'''

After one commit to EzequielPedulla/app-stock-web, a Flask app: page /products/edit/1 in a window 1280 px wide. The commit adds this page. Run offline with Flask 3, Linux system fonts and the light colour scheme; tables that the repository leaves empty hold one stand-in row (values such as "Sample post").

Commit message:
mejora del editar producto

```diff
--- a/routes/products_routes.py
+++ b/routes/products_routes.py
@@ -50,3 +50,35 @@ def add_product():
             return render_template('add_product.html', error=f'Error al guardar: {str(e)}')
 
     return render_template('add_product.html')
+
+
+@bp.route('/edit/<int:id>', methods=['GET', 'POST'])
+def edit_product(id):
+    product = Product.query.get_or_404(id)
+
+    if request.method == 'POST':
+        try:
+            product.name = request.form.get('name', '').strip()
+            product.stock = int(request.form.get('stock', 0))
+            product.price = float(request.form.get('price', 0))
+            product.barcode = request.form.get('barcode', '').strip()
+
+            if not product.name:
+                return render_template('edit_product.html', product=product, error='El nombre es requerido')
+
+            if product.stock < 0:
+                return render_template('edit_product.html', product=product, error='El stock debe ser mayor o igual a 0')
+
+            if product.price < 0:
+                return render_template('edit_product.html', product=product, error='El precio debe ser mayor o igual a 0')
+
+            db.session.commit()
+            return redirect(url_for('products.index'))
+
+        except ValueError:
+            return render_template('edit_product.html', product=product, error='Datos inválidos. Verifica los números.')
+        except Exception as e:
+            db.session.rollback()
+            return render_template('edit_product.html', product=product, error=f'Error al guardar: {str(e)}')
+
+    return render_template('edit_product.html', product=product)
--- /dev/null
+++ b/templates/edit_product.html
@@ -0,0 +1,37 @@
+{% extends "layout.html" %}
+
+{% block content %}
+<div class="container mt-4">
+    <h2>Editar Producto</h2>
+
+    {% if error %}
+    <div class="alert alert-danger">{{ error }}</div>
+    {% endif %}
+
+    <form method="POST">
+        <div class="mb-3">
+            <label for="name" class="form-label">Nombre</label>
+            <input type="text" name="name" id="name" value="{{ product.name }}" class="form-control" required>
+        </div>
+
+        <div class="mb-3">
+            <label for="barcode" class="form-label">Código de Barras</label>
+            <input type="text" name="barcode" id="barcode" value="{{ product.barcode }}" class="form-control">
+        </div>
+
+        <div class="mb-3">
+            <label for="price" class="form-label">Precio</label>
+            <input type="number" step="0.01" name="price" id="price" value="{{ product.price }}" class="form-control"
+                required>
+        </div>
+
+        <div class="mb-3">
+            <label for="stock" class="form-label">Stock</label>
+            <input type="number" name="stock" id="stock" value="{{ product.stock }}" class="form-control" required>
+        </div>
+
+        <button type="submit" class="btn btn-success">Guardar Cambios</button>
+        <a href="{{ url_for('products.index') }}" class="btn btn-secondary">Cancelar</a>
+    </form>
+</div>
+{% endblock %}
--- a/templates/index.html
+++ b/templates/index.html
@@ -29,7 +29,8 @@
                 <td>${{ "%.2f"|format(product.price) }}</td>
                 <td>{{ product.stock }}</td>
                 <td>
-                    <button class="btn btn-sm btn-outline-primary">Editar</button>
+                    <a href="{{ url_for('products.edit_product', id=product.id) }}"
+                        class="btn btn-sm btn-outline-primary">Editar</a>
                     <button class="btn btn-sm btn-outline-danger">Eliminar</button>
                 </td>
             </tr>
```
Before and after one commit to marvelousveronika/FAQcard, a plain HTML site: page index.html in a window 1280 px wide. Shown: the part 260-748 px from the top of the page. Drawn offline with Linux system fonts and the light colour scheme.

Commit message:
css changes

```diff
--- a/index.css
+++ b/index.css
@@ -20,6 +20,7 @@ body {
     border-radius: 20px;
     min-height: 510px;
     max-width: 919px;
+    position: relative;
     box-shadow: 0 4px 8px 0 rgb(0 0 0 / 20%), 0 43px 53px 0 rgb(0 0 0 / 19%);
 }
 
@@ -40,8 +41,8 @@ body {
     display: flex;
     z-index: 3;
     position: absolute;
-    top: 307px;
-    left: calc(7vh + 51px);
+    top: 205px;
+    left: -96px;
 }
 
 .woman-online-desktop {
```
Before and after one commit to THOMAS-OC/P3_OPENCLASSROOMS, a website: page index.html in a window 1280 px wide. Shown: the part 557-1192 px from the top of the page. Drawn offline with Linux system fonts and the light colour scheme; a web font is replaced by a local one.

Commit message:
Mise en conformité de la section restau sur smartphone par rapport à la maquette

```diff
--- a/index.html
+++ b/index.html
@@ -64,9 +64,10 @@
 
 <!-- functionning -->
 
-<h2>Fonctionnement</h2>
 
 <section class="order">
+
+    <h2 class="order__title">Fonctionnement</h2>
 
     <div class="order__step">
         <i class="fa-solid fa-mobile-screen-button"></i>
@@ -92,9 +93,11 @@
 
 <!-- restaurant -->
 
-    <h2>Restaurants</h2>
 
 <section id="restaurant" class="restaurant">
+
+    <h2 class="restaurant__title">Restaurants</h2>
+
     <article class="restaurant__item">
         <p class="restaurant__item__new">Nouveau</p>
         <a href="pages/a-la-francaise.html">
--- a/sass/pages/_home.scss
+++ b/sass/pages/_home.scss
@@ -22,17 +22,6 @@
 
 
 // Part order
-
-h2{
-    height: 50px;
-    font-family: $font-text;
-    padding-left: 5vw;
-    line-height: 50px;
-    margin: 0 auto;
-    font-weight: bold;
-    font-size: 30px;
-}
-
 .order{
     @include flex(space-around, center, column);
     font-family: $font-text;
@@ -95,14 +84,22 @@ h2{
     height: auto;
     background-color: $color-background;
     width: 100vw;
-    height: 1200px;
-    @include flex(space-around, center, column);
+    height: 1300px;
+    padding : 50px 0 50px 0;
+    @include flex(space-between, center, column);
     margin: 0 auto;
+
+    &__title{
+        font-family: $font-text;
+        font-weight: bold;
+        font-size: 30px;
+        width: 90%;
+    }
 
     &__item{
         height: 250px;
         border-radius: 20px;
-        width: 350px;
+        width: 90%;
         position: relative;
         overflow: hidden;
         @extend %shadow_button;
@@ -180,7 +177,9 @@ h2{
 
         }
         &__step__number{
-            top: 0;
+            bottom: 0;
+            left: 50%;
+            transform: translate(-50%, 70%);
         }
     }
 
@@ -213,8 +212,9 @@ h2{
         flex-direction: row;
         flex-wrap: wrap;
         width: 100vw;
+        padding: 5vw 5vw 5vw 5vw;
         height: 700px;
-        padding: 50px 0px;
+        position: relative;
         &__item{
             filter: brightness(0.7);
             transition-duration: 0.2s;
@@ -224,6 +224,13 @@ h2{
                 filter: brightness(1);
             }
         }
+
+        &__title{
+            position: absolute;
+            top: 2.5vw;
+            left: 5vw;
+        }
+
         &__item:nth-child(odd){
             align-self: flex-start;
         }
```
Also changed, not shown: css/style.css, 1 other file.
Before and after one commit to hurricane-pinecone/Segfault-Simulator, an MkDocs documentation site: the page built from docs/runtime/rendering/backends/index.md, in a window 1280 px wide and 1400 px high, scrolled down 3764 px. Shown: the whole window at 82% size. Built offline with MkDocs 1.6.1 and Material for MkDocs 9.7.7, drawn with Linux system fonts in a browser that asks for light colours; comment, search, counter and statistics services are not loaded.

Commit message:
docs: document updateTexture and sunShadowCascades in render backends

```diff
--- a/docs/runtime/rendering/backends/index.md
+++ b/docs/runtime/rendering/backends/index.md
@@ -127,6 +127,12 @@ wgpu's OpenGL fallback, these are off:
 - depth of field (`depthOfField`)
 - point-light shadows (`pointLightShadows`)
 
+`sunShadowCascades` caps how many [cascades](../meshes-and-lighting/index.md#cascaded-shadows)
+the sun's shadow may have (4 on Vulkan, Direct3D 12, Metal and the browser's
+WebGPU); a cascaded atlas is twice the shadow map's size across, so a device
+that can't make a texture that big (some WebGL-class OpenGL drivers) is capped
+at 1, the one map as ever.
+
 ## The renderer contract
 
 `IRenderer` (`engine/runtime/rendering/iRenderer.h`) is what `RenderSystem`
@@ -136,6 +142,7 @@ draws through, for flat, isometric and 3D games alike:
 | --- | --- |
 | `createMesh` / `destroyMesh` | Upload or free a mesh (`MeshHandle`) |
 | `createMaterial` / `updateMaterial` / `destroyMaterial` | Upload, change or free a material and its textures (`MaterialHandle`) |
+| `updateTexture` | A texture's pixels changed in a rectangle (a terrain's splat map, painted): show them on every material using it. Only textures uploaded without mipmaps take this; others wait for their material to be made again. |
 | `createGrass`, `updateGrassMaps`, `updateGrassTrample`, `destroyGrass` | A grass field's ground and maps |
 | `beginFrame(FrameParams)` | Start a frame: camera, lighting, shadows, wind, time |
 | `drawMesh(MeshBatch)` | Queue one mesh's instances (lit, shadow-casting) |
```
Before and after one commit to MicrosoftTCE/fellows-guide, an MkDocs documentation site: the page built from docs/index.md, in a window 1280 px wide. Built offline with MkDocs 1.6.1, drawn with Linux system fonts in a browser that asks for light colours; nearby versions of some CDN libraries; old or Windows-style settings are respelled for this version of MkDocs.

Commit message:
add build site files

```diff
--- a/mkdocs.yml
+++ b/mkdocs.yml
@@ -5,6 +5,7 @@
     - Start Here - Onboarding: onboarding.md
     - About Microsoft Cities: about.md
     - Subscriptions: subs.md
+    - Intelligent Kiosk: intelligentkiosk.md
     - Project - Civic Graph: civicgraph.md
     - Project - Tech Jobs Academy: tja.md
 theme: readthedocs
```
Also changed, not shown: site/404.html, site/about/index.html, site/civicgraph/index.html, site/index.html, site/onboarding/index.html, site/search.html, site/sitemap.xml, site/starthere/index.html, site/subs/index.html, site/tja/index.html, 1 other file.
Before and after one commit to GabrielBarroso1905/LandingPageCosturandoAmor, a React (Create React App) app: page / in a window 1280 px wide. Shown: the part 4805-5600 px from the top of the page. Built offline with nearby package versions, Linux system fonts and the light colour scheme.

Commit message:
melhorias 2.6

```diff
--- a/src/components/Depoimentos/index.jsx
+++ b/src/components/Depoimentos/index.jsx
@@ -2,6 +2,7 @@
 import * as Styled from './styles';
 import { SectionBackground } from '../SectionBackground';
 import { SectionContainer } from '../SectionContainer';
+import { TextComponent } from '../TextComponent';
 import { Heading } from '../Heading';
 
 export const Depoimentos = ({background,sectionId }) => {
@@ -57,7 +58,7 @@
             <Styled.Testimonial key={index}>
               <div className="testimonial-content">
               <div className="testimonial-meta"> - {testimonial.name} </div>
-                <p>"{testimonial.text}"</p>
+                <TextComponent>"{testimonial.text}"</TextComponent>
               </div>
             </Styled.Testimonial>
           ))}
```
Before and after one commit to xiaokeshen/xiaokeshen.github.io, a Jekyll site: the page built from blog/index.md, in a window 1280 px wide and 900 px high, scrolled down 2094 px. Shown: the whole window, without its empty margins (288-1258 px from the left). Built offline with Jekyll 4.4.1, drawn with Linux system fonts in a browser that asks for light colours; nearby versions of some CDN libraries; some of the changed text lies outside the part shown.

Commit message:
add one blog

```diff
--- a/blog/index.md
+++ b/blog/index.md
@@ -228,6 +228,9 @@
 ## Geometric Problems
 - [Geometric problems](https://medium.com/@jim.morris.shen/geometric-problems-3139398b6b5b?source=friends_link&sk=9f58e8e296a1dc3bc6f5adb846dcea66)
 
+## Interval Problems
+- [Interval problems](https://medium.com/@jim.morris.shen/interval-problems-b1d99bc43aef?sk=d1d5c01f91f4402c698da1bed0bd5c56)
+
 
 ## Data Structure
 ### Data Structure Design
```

'''

TASK DESCRIPTION. Give only the number of lines in the material above that include the word "medium".

EXPECTED ANSWER. 2